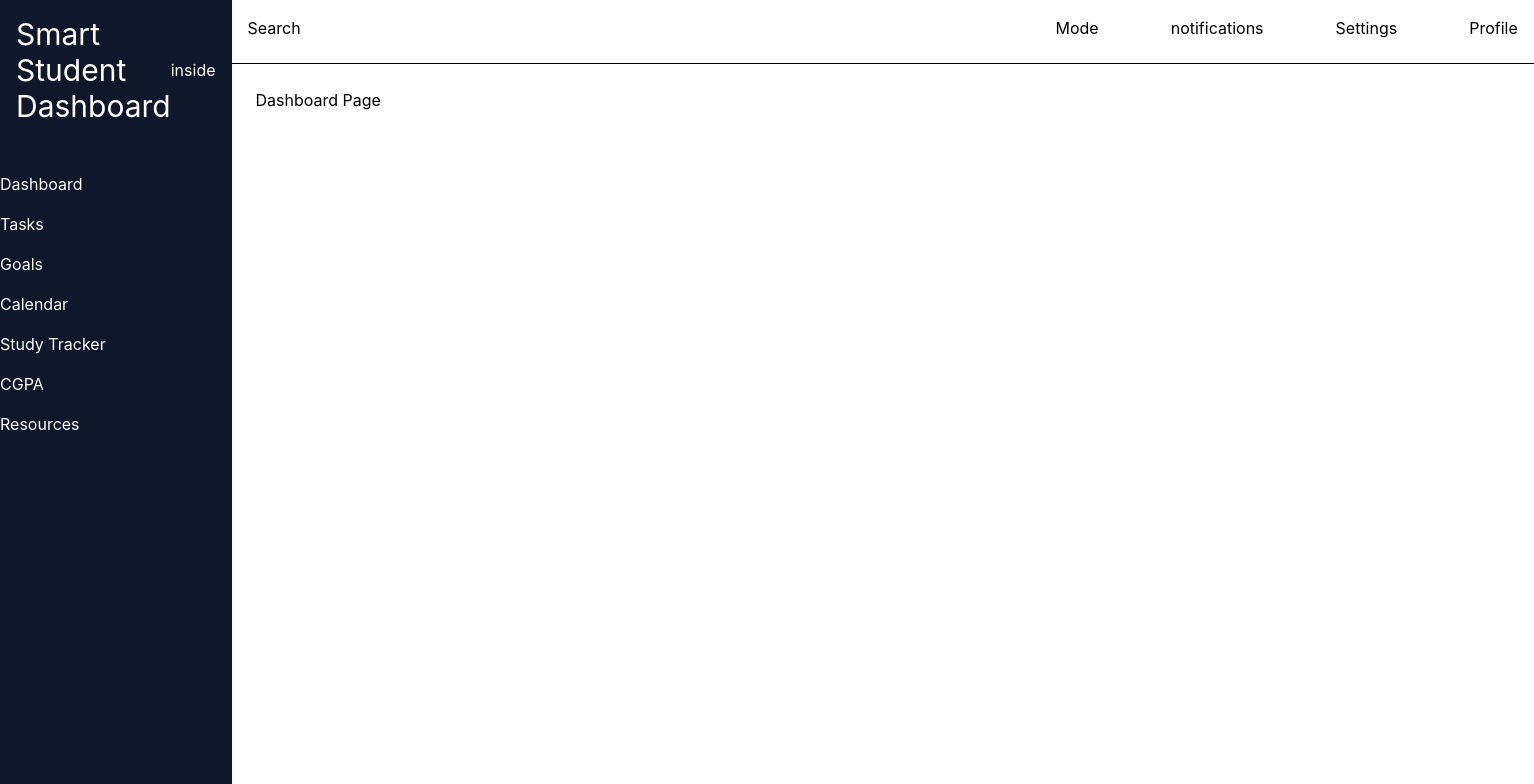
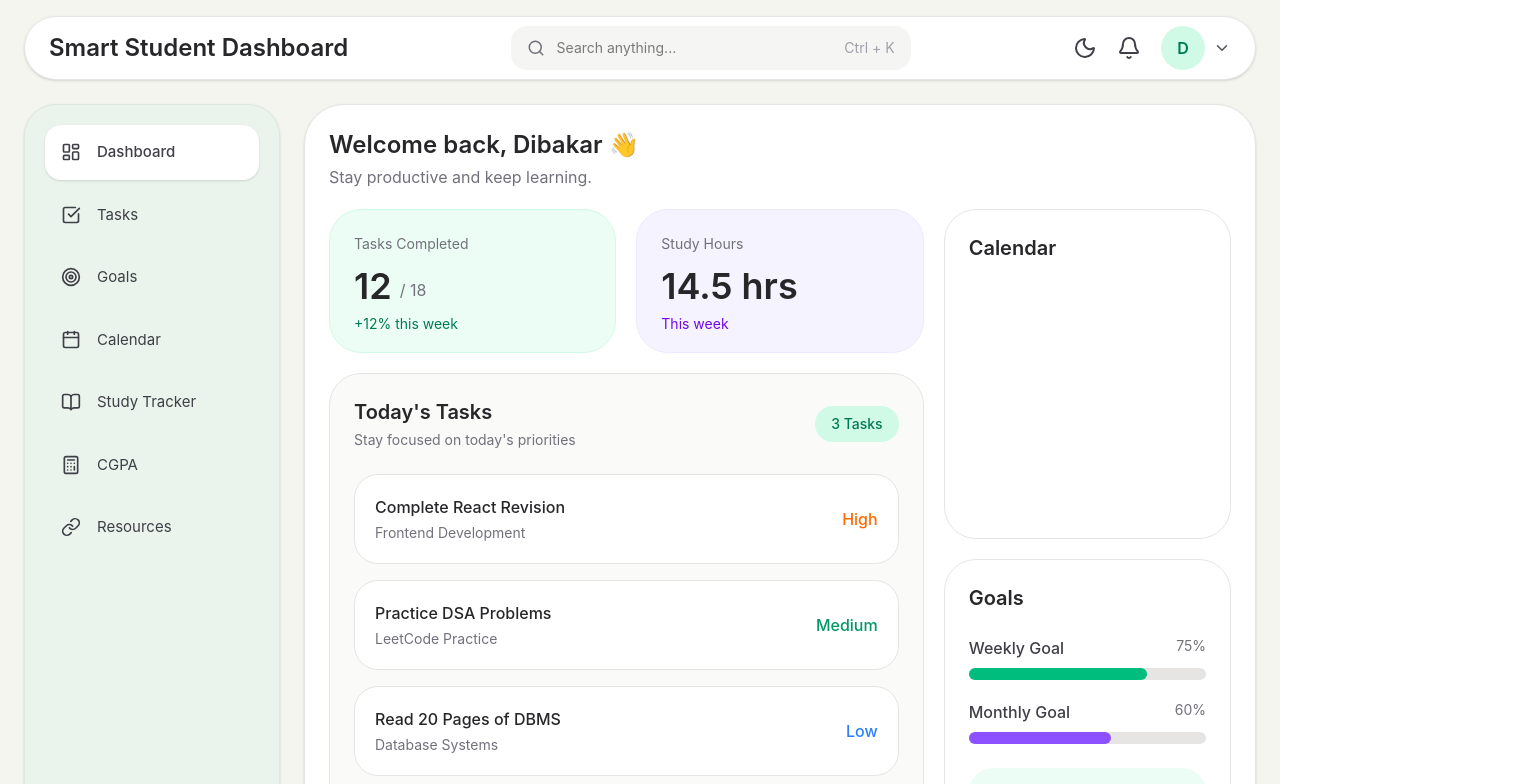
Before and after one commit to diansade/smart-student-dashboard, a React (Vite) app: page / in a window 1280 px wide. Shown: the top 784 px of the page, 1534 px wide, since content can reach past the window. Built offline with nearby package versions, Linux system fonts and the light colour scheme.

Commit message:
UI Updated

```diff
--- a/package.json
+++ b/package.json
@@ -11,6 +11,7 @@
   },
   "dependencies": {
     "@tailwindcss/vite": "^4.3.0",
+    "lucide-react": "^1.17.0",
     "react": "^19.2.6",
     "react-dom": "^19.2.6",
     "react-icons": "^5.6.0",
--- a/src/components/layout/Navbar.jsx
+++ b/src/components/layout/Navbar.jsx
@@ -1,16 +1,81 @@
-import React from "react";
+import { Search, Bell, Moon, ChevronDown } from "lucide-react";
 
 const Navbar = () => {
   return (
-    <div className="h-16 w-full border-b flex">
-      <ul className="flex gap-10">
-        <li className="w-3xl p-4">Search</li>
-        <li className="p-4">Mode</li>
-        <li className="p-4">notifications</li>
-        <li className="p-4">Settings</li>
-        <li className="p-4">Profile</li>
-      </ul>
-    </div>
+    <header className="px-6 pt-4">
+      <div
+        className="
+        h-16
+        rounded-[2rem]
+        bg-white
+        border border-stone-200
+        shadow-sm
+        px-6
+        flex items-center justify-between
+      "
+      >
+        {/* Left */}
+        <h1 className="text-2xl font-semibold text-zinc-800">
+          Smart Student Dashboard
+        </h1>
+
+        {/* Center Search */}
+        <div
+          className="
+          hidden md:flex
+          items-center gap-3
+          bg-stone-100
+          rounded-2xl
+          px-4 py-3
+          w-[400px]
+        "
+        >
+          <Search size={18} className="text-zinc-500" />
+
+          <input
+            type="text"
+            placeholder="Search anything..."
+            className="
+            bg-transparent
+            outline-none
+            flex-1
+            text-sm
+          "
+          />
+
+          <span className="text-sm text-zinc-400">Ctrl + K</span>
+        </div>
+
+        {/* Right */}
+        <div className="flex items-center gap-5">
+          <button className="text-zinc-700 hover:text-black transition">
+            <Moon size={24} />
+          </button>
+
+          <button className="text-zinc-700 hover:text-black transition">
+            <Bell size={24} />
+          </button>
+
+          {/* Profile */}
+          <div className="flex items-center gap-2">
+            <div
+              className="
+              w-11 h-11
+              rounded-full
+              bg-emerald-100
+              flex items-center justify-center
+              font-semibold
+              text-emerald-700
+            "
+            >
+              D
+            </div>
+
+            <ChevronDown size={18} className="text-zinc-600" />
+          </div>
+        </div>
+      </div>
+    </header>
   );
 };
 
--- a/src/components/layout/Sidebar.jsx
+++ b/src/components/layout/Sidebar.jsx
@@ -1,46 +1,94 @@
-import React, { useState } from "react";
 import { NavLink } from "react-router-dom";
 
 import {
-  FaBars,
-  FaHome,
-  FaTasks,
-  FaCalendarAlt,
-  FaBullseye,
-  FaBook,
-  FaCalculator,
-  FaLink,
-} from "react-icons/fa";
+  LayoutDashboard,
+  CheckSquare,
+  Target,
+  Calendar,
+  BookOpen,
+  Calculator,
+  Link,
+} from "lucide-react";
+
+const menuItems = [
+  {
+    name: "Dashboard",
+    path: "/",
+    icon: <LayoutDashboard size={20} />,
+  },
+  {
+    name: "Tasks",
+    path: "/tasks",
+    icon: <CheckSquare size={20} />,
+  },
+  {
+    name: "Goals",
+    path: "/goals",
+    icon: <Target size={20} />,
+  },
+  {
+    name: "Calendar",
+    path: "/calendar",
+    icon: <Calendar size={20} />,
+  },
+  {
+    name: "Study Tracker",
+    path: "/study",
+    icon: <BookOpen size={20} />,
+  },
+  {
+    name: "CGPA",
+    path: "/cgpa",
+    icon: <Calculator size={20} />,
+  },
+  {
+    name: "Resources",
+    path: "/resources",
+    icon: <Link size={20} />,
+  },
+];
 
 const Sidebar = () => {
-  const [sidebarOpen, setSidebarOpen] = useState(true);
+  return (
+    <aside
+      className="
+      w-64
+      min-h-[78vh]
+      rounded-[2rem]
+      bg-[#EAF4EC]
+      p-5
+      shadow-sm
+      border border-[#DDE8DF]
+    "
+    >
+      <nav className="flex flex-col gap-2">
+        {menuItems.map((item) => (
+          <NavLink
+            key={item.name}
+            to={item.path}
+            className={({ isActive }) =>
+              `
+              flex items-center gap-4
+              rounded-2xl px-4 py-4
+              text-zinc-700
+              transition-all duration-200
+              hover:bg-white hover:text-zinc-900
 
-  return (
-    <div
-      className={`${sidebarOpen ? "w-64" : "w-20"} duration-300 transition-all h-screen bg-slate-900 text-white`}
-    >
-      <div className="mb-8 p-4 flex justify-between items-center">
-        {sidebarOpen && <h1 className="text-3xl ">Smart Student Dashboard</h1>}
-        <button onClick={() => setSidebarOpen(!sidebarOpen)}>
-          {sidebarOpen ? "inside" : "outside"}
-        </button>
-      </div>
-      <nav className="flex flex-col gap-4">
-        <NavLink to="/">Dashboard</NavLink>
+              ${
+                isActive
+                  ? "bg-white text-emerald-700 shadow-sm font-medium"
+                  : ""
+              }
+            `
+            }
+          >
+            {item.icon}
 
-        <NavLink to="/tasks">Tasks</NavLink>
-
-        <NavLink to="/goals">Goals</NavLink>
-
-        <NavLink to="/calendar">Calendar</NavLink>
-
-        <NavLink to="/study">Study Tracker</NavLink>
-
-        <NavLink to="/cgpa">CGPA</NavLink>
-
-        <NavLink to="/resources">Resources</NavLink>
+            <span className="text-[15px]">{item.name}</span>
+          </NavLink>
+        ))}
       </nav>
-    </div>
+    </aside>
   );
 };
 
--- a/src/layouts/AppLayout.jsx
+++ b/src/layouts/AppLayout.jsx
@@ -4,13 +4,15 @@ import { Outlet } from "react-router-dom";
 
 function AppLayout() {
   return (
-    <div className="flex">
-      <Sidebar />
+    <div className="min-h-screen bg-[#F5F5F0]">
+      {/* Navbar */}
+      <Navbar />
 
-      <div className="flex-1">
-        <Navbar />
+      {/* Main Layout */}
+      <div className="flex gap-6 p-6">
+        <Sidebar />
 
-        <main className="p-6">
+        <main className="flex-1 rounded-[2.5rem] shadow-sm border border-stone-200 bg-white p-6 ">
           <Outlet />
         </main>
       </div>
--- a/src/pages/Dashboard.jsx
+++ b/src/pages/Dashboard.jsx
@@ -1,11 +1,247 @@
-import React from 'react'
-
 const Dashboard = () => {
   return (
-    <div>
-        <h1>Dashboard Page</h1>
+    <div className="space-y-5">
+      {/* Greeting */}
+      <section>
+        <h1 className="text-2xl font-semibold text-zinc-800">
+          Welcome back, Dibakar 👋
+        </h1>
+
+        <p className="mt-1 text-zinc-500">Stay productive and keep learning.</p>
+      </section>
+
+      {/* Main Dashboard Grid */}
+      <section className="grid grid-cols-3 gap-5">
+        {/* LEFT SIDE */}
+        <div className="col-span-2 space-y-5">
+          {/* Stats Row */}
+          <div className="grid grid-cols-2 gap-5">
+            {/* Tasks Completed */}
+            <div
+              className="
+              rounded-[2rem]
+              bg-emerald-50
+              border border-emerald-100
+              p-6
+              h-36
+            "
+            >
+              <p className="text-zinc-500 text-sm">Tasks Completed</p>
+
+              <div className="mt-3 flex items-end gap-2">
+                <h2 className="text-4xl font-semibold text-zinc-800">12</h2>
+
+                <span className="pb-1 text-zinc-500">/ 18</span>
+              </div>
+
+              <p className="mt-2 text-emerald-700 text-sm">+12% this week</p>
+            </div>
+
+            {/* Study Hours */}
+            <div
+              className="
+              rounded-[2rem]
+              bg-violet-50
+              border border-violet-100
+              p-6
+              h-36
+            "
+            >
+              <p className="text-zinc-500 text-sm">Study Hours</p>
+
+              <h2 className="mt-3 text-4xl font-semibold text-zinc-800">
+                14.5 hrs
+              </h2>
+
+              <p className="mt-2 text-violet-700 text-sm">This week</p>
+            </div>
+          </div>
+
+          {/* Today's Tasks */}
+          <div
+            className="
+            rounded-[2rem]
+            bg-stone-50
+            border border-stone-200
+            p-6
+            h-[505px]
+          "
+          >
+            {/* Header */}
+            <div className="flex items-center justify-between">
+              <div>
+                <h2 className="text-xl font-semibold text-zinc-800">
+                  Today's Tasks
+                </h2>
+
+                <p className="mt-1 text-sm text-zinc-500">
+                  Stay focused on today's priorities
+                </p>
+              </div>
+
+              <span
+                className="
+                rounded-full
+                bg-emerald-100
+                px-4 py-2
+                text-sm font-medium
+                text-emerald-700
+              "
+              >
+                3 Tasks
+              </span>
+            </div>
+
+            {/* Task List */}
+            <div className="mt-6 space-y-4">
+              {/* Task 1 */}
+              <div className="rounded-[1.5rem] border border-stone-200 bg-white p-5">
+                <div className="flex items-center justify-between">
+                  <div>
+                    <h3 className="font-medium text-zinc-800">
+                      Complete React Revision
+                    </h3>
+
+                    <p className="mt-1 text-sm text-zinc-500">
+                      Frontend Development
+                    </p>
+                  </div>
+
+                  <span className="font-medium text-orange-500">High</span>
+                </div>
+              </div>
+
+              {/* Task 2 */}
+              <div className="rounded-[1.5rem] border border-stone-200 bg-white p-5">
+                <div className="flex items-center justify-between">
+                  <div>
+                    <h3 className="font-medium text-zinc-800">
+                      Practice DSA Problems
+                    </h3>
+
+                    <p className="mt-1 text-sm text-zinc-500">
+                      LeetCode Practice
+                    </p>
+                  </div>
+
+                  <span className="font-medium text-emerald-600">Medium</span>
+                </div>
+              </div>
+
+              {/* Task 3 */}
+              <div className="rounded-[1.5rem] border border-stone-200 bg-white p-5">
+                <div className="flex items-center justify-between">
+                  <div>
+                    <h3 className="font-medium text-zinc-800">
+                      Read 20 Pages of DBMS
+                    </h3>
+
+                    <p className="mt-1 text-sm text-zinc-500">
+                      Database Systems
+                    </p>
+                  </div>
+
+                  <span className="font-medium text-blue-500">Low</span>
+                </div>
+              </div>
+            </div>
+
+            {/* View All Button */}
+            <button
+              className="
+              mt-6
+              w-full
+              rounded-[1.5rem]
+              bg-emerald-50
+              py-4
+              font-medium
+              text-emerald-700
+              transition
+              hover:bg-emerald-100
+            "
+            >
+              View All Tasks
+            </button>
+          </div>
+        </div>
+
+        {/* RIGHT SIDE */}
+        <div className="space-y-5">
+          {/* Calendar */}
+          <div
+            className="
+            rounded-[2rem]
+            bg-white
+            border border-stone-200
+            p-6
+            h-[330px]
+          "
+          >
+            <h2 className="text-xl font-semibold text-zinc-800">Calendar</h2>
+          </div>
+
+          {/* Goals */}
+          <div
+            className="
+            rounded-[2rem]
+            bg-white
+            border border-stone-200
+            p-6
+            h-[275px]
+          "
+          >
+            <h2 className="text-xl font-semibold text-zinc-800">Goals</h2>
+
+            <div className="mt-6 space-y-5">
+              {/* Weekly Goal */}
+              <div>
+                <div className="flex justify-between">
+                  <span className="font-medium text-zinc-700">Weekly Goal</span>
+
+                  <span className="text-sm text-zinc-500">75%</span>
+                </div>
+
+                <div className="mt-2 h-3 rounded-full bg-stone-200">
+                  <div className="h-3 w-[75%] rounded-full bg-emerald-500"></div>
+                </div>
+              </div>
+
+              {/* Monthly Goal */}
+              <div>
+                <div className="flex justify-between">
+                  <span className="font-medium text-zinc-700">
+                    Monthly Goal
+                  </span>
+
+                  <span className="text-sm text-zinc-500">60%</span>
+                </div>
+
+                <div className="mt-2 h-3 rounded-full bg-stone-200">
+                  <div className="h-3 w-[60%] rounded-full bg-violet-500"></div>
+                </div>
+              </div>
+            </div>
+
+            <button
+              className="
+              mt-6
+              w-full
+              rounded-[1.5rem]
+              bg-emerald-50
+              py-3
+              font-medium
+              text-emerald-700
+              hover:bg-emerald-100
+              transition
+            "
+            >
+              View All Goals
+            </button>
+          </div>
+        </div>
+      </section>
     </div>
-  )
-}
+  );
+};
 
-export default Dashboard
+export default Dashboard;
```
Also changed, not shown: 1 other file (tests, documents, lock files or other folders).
........
YOUR GOAL — Bring together all lines from the listing that contain the word "duration".

SOLUTION TO THE PROBLEM —
+              transition-all duration-200
-      className={`${sidebarOpen ? "w-64" : "w-20"} duration-300 transition-all h-screen bg-slate-900 text-white`}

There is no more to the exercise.